It's about our community and our spirituality!

Blacks Should Expect Nothing From Black Politicians

Right after he won the Democratic Party presidential nomination Barack Obama paid a visit to the American Israel Public Affairs Committee (AIPAC), an advocacy group that lobbies the United States Congress and White House for strong American support of Israel. It is ranked as one of the most powerful and influential lobbying organizations in Washington. Obviously these people feel the need to receive assurances from Mr. Obama that if he is fortunate enough to win the oval office he will endeavor to protect Israel and its interest from any and all enemies.

The racially generic dominant community which happens to be predominantly white needs these assurances from Mr. Obama as well. When the clip of the Reverend Jeremiah Wright making statements of support for Mr. Obama that many people found offensive became so popular, the dominant community demanded that Mr. Obama take the steps necessary to put their fears to rest. Many people demanded that Mr. Obama denounce his pastor of twenty years and quit his church. Mr. Obama tried to appease the dominant community with his oratory about racial healing. But that wasn’t enough. Many people said it was too little too late and they needed more to feel comfortable with the black candidate.

However, when Mr. Wright made his appearance on Bill Moyers Journal and explained that Mr. Obama was a politician that needed to make certain gestures for the sake of his campaign, and after Mr. Wright went before the National Press Club saying that an attack on the good reverend was an attack against the black church, Mr. Obama had enough. He responded with indignation and outrage calling for a divorce from his long time spiritual mentor, making another attempt at appeasement for the dominant community.

But, for some odd reason, many people in the black community feel that black people are not entitled to any assurances from Mr. Obama that he wants to protect the interest of the black community. When Jeremiah Wright made his comments about racism in the black community, Mr. Obama made it a point to assure people that he does not share the pastor’s sentiments. Mr. Obama dismissed his pastor as an angry bitter black man of a bygone era. The reverend’s rant had no merit.

When Mr. Obama made his statement in response to the district attorney of Jena, Louisiana charging six black students at the local high school with second degree attempted murder for a school fight with a white student, Mr. Obama was careful to make his statement as politically correct and as racially neutral as possible. His statement was a call for racial healing on both sides of the racial fence.

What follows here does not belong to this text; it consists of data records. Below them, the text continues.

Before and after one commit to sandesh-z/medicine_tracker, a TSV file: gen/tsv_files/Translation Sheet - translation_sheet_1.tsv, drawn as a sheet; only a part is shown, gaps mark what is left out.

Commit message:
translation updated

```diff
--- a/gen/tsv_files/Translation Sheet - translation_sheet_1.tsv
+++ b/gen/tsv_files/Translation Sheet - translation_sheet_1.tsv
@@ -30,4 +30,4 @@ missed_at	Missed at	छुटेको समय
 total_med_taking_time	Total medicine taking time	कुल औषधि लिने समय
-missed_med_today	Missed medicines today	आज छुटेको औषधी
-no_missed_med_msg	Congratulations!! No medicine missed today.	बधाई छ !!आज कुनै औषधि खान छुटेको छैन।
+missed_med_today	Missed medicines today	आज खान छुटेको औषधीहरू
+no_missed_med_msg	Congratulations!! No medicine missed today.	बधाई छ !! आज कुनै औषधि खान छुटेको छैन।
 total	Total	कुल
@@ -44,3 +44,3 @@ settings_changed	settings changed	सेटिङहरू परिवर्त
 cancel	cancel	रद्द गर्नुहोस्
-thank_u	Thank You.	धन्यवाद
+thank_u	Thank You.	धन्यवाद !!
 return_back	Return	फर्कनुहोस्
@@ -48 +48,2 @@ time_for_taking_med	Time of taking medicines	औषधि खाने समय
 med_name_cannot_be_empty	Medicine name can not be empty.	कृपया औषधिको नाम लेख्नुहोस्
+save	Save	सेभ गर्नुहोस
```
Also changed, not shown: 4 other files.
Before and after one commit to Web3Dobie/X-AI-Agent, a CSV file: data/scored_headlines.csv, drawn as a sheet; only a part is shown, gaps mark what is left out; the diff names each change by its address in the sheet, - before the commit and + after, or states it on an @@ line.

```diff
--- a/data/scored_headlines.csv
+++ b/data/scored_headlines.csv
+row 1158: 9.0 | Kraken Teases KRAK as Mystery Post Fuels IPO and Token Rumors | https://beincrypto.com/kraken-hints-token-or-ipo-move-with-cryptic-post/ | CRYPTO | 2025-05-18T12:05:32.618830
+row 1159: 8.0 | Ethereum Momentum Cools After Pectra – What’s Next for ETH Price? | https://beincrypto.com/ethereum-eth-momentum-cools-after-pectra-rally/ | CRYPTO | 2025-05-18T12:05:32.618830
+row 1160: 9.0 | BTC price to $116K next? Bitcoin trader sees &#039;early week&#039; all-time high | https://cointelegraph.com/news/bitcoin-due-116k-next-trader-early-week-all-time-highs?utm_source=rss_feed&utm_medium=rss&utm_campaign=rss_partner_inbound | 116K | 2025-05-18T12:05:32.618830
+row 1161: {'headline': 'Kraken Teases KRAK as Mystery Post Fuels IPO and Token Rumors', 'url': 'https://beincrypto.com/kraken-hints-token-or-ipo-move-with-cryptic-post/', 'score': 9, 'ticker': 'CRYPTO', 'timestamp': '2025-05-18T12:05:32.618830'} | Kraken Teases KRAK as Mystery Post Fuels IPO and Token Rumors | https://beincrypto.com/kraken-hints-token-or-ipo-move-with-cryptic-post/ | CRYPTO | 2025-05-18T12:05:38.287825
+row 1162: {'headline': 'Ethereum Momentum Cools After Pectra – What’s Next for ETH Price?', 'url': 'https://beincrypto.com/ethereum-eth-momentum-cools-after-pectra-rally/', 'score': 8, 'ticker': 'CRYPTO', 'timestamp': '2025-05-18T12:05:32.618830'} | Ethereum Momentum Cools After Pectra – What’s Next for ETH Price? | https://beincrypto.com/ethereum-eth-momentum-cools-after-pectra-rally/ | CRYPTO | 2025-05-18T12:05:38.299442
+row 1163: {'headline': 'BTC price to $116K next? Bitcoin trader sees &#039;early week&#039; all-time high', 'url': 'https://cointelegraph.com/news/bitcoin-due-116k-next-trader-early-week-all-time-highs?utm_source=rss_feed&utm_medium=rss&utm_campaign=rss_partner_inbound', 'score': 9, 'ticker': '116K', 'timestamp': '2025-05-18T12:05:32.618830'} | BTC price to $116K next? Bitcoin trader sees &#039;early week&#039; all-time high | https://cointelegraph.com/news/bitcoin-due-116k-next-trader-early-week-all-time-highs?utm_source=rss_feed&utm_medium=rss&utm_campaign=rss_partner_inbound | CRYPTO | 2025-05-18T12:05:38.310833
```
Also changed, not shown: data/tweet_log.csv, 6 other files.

The fact that the whole issue started when white students hung racially provocative nooses in response to black students sitting under a tree normally reserved for white kids is nothing that needs attention. We can mend the racial divide and come together as one.

Tell a victim of rape that he or she needs to put the rape in the past and come together with their rapist. Tell the various victims of muggings that they need to heal with their muggers. Only crimes of racism are solved with calls for the perpetrators to heal with their victims. Like many, Mr. Obama feels that the real crimes associated with racial prejudice are of a bygone era and what we experience these days are nothing more than misunderstandings of perceptions. There is no need to give any attention to issues that affect the black community.  We are supposed to believe that there is nothing keeping the black community in its poor condition other than the black men who refuse to take on their responsibilities as fathers.

If only Mr. Obama could fit black people into his busy schedule he might be able to take a step back, listen, and develop a fresh understanding of what our interests are. If only he could make an appearance at a black organization that isn’t just another church hungry for rhetoric he might be able to convey to the black community his plans for protecting our interest. But with commencement addresses to be given at Wesleyan University and appearances of assurance at AIPAC, Mr. Obama just doesn’t have the time, or desire, to make any appearances to allay any black people’s fears.  The black community needs to lift itself by its boot straps.

Besides, why should he? Black people require nothing from Barack Obama. We should assume that our interests are protected because Mr. Obama has black skin. No black politician would ever do anything to betray the trust of the black community. People who expect black politicians to clarify their position on issues pertaining to the black community are defeatist and house Negroes who are trying to sabotage the black politician’s run and keep black people from obtaining political power. The black politician needs to get white people’s votes so we should know that he’s trying to keep it on the down low.

Political power has always been kind to the black community. Black people have always been able to trust in politics for the social changes needed to bring equality to the black neighborhoods. That’s why black neighborhoods are thriving so well now.  Black people can trust each other without question because we know that no black person would ever do anything against another.

No one ever says that white people who ask white politicians tough questions about issues close to the white community are sellouts or defeatist. White people who ask tough questions are depicted as shrewd voters making sure they protest their interest. Mr. Obama is free to stand before whoever needs his assurances and will give detailed descriptions of why people should feel comfortable for supporting his bid for the presidency. But black people needn’t worry. He’s got that black skin after all. Sure we can trust him. He’s always had the black community’s true interest at heart despite anything we’ve ever seen to the contrary.

Black people who want to ask tough questions of the black candidates, who want assurances for the black community, really should learn to trust more and get over their victim mentalities. Black people really must learn to expect nothing from our black politicians.

Thursday, June 26, 2008 Posted by | African Americans, Barack Obama, Black Community, Black Culture, Black People, Life, Thoughts | 13 Comments